Existing Seal Conservation Measures
In response to local declines in common seal numbers, the Scottish Government introduced conservation orders under the Conservation of Seals Act 1970 to provide additional protection on a precautionary basis for vulnerable local populations of common seals. In September 2004, the Conservation of Seals (Scotland) Order 2004 to cover common and grey seals in the Moray Firth, and in March 2007, the Conservation of Seals (Scotland) Order 2007 to cover common seals only in the Northern Isles and Firth of Tay.
The Marine (Scotland) Act 2010 introduces provisions for existing orders to continue, and for new ones to be introduced administratively as Seal Conservation Areas. The repeal of the Conservation of Seals Act 1970 on 31st January 2011 means that the existing orders will cease if not replaced by Seal Conservation Areas. The Scottish Government intends therefore to continue these existing orders in the form of Seal Conservation Areas from 1 February 2010.
Seal Conservation in the Western Isles
The Special Committee on Seals (SCOS) Report 2009 noted a long term decline (35%) between 1996 and 2008 in the population of common seals in the Western Isles. The report indicated that August counts of common seals in the Outer Hebrides have declined at an average annual rate of approximately 3%. Although this rate of decline is not as severe as in some other parts of Scotland (Shetland, Orkney and the Firth of Tay), it has continued over 12 years. The highest count was in 1996 (2,820) and the latest count in 2008 (1,804) with the overall decline since then 35%.
SCOS recommended that seal conservation measures be considered for the Western Isles. On 9 June 2010, Marine Scotland consulted the Scottish Seals Forum, the main stakeholders group, which supported introduction of conservation measures for common seals in the Western Isles at an early date.
This will be achieved by the introduction of a Seal Conservation Area for common seals in the Western Isles under the Marine (Scotland) Act 2010 when its seals provisions are implemented on 31 January 2011. This will remain in place until such time as concerns about this local population are resolved.
This is the most effective way to reduce human pressures on the common seal population. Where problems of seal damage occur it will still be possible for fish farms, DSFBs and other fishery interests to apply to Marine Scotland for licences to shoot fixed numbers of common seals under the new seal licensing system but any such licences will take into account the vulnerable condition of the local common seal population and the existence of this Seal Conservation Area.

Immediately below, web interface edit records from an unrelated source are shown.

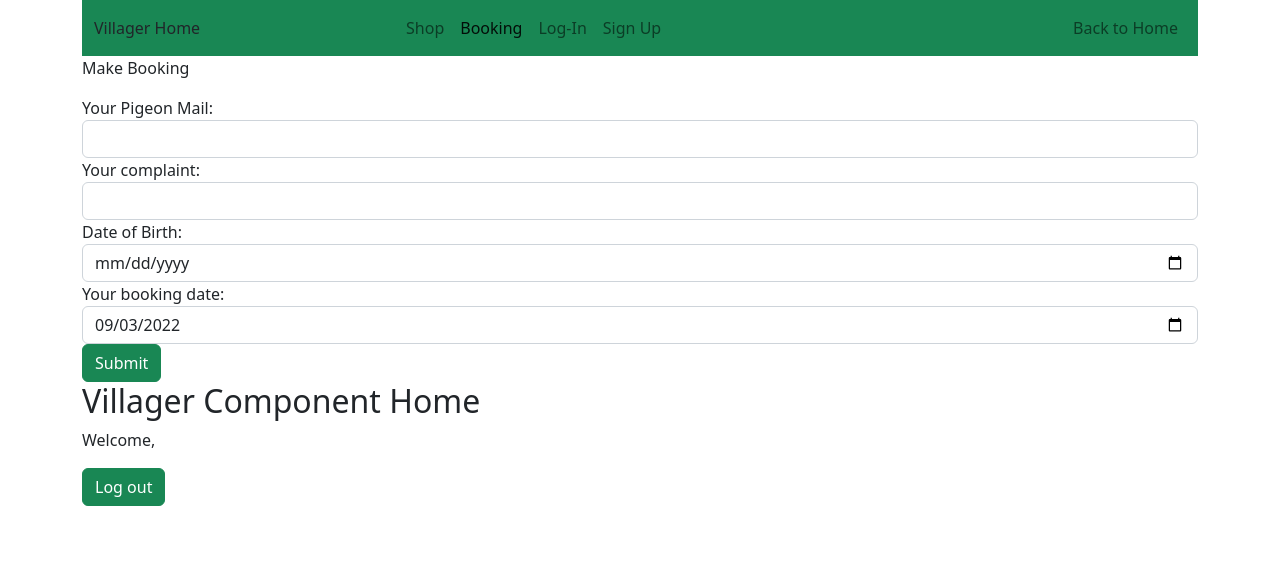
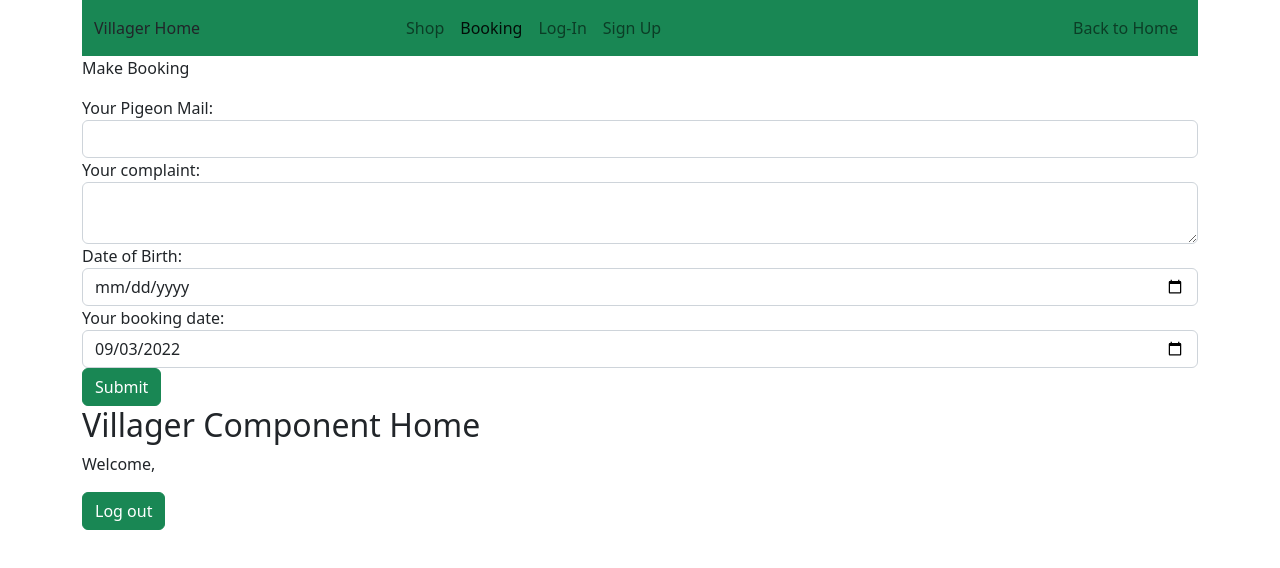
Before and after one commit to michaelcychan/village-doctor, a React (Create React App) app in the folder Frontend/: page /villager/booking in a window 1280 px wide. Shown: the top 568 px of the page. Built offline with nearby package versions, Linux system fonts and the light colour scheme.

Commit message:
finish frontend for villager booking page, able to console.log the object

```diff
--- a/Frontend/src/components/villagers/makeBooking.component.js
+++ b/Frontend/src/components/villagers/makeBooking.component.js
@@ -50,19 +50,19 @@ const MakeBooking = (props) => {
       <form onSubmit={onSubmit}>
         <div className='form-group'>
           <label htmlFor="villagerPigeonMail">Your Pigeon Mail:</label>
-          <input required className="form-control" id="villagerPigeonMail" name="villagerPigeonMail" />
+          <input required className="form-control" id="villagerPigeonMail" name="villagerPigeonMail" onChange={onChangeVillagerPigeonMail} />
         </div>
         <div className='form-group'>
           <label htmlFor="complainOf">Your complaint:</label>
-          <input required className="form-control" type="text" id="complainOf" name="complainOf" />
+          <textarea required className="form-control" id="complainOf" name="complainOf" onChange={onChangeComplainOf} />
         </div>
         <div className='form-group'>
           <label htmlFor="dob">Date of Birth:</label>
-          <input required type ="date" id="dob" name="dob" className="form-control"/>
+          <input required type ="date" id="dob" name="dob" max={defaultBookingDate.toISOString().split('T')[0]} className="form-control" onChange={onChangeDob} />
         </div>
         <div className='form-group'>
           <label htmlFor="date">Your booking date:</label>
-          <input required type="date" id="date" name="date" className="form-control" defaultValue={defaultBookingDate.toISOString().split('T')[0]} />
+          <input required type="date" id="date" name="date" className="form-control" onChange={onChangeDate} min={defaultBookingDate.toISOString().split('T')[0]} defaultValue={defaultBookingDate.toISOString().split('T')[0]} />
         </div>
         <div className='form-group'>
           <input type="submit" className="btn btn-success" />
```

The next SCOS Report for 2010 is expected towards the end of the year. The Scottish Government has produced a series of frequently asked question and answers on the seal conservation areas.